## [Excerpted records]
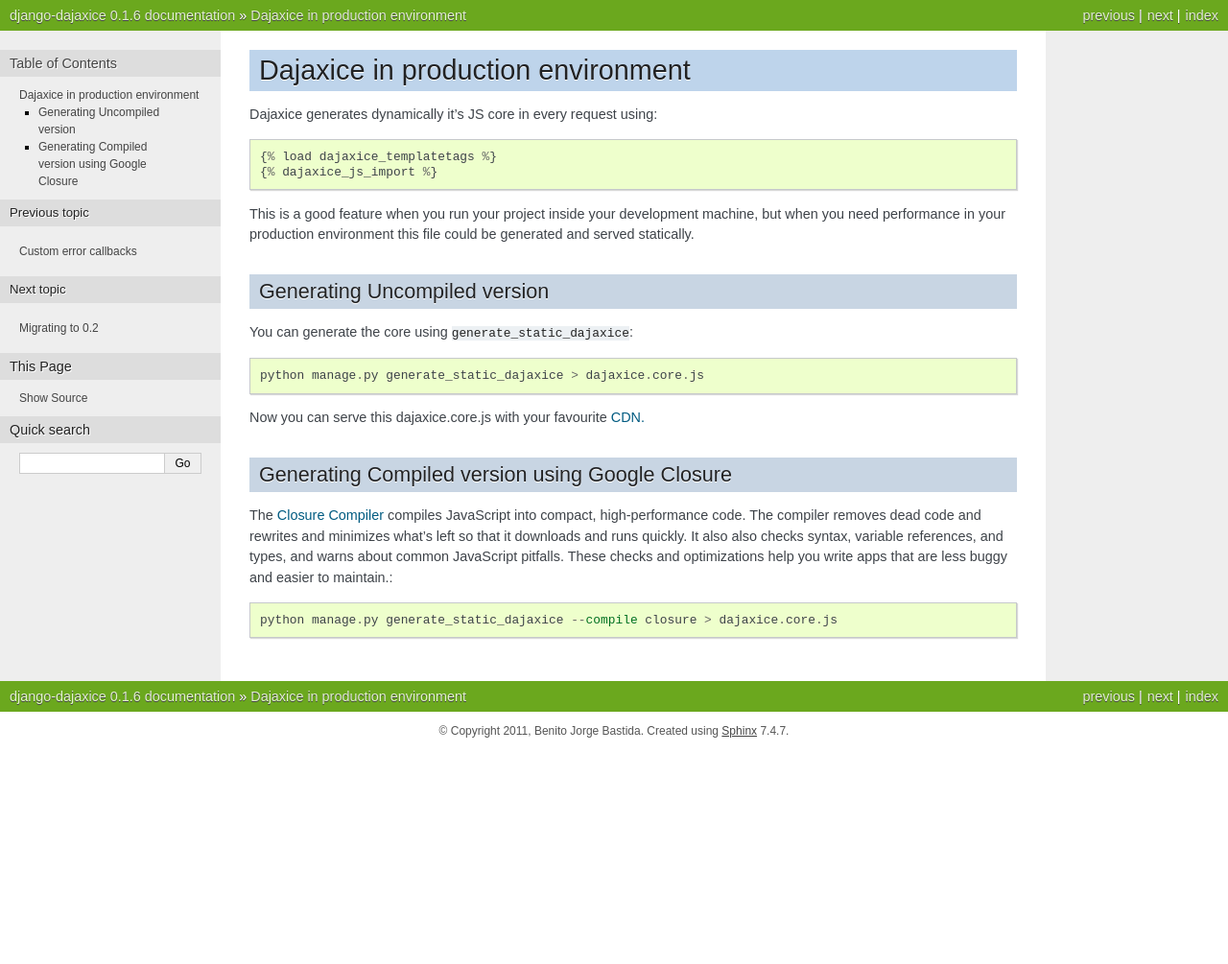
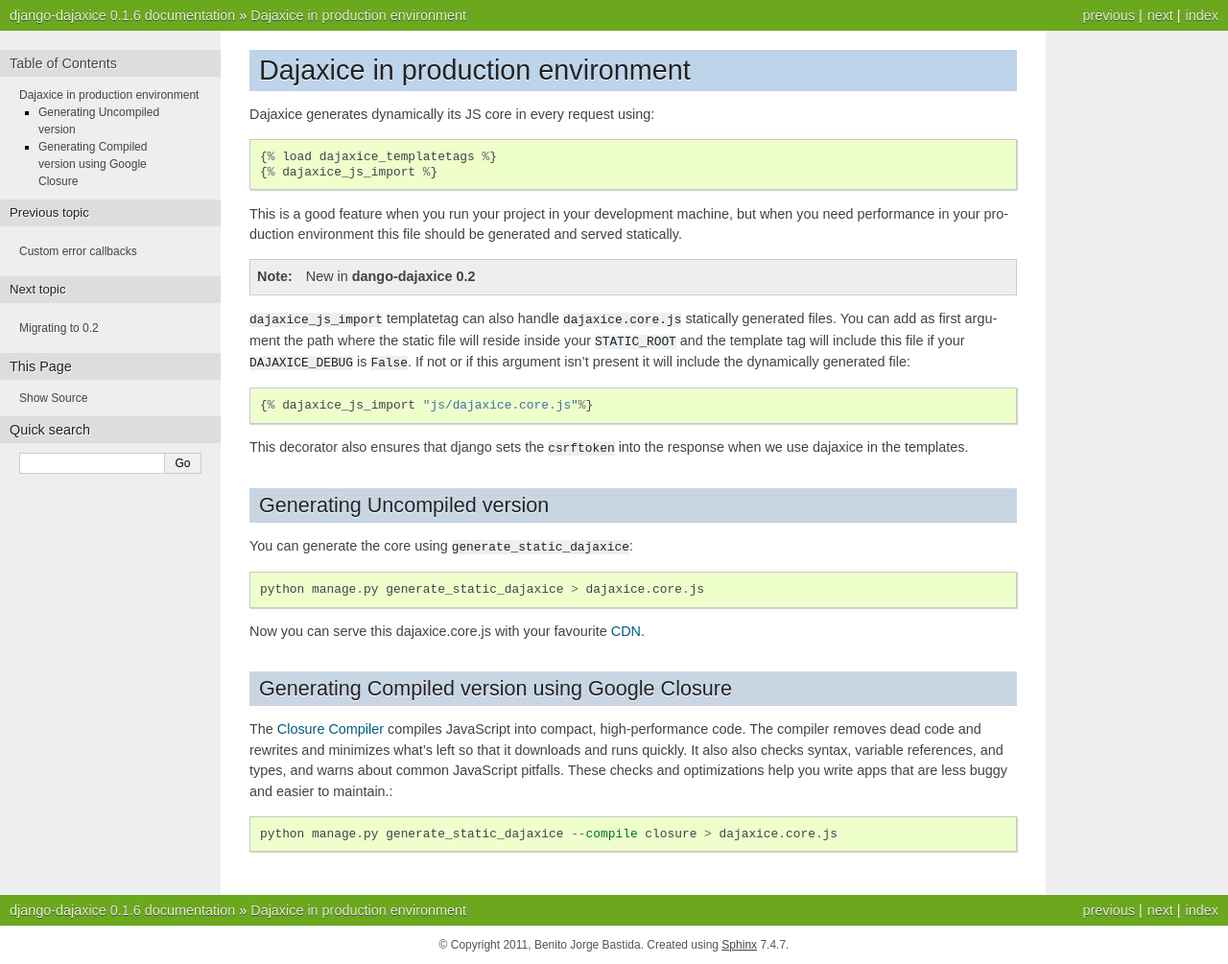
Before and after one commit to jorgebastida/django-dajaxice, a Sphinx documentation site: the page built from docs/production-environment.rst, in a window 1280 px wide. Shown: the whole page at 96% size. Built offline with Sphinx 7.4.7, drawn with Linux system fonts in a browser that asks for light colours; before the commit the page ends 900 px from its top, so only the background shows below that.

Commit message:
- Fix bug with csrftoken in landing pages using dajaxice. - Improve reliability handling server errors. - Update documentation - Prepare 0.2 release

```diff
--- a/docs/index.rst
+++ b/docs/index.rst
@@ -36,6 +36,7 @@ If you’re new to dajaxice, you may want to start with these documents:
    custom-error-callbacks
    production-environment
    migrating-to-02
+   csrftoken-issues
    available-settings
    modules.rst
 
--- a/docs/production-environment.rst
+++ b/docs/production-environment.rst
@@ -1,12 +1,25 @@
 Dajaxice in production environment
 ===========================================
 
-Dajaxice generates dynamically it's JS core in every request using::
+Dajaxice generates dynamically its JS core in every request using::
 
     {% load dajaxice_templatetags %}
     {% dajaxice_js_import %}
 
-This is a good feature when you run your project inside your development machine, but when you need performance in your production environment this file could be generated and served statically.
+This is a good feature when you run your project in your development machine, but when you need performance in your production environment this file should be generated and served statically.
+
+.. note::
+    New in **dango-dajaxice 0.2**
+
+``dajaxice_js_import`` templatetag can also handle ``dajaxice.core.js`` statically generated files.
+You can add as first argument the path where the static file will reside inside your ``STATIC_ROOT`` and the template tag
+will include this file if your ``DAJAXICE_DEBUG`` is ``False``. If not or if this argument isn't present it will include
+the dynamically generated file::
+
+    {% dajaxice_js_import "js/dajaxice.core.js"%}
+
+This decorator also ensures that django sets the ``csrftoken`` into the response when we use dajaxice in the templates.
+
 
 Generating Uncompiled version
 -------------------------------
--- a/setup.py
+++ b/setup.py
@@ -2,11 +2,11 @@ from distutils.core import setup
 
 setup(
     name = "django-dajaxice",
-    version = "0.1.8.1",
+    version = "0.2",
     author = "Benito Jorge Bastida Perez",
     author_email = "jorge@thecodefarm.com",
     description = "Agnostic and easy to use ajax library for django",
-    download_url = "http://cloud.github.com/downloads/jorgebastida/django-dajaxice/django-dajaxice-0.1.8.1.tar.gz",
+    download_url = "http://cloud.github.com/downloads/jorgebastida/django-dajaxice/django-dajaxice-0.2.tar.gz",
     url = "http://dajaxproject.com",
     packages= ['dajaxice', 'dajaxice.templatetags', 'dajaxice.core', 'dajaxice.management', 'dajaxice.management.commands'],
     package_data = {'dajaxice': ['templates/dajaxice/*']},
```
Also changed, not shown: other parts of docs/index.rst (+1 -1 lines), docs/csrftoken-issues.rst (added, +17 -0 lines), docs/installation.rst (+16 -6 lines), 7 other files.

## [Try it]
With the pictures omitted, the records above are to be repeated exactly.

## [Final answer]
Before and after one commit to jorgebastida/django-dajaxice, a Sphinx documentation site: the page built from docs/production-environment.rst, in a window 1280 px wide. Shown: the whole page at 96% size. Built offline with Sphinx 7.4.7, drawn with Linux system fonts in a browser that asks for light colours; before the commit the page ends 900 px from its top, so only the background shows below that.

Commit message:
- Fix bug with csrftoken in landing pages using dajaxice. - Improve reliability handling server errors. - Update documentation - Prepare 0.2 release

```diff
--- a/docs/index.rst
+++ b/docs/index.rst
@@ -36,6 +36,7 @@ If you’re new to dajaxice, you may want to start with these documents:
    custom-error-callbacks
    production-environment
    migrating-to-02
+   csrftoken-issues
    available-settings
    modules.rst
 
--- a/docs/production-environment.rst
+++ b/docs/production-environment.rst
@@ -1,12 +1,25 @@
 Dajaxice in production environment
 ===========================================
 
-Dajaxice generates dynamically it's JS core in every request using::
+Dajaxice generates dynamically its JS core in every request using::
 
     {% load dajaxice_templatetags %}
     {% dajaxice_js_import %}
 
-This is a good feature when you run your project inside your development machine, but when you need performance in your production environment this file could be generated and served statically.
+This is a good feature when you run your project in your development machine, but when you need performance in your production environment this file should be generated and served statically.
+
+.. note::
+    New in **dango-dajaxice 0.2**
+
+``dajaxice_js_import`` templatetag can also handle ``dajaxice.core.js`` statically generated files.
+You can add as first argument the path where the static file will reside inside your ``STATIC_ROOT`` and the template tag
+will include this file if your ``DAJAXICE_DEBUG`` is ``False``. If not or if this argument isn't present it will include
+the dynamically generated file::
+
+    {% dajaxice_js_import "js/dajaxice.core.js"%}
+
+This decorator also ensures that django sets the ``csrftoken`` into the response when we use dajaxice in the templates.
+
 
 Generating Uncompiled version
 -------------------------------
--- a/setup.py
+++ b/setup.py
@@ -2,11 +2,11 @@ from distutils.core import setup
 
 setup(
     name = "django-dajaxice",
-    version = "0.1.8.1",
+    version = "0.2",
     author = "Benito Jorge Bastida Perez",
     author_email = "jorge@thecodefarm.com",
     description = "Agnostic and easy to use ajax library for django",
-    download_url = "http://cloud.github.com/downloads/jorgebastida/django-dajaxice/django-dajaxice-0.1.8.1.tar.gz",
+    download_url = "http://cloud.github.com/downloads/jorgebastida/django-dajaxice/django-dajaxice-0.2.tar.gz",
     url = "http://dajaxproject.com",
     packages= ['dajaxice', 'dajaxice.templatetags', 'dajaxice.core', 'dajaxice.management', 'dajaxice.management.commands'],
     package_data = {'dajaxice': ['templates/dajaxice/*']},
```
Also changed, not shown: other parts of docs/index.rst (+1 -1 lines), docs/csrftoken-issues.rst (added, +17 -0 lines), docs/installation.rst (+16 -6 lines), 7 other files.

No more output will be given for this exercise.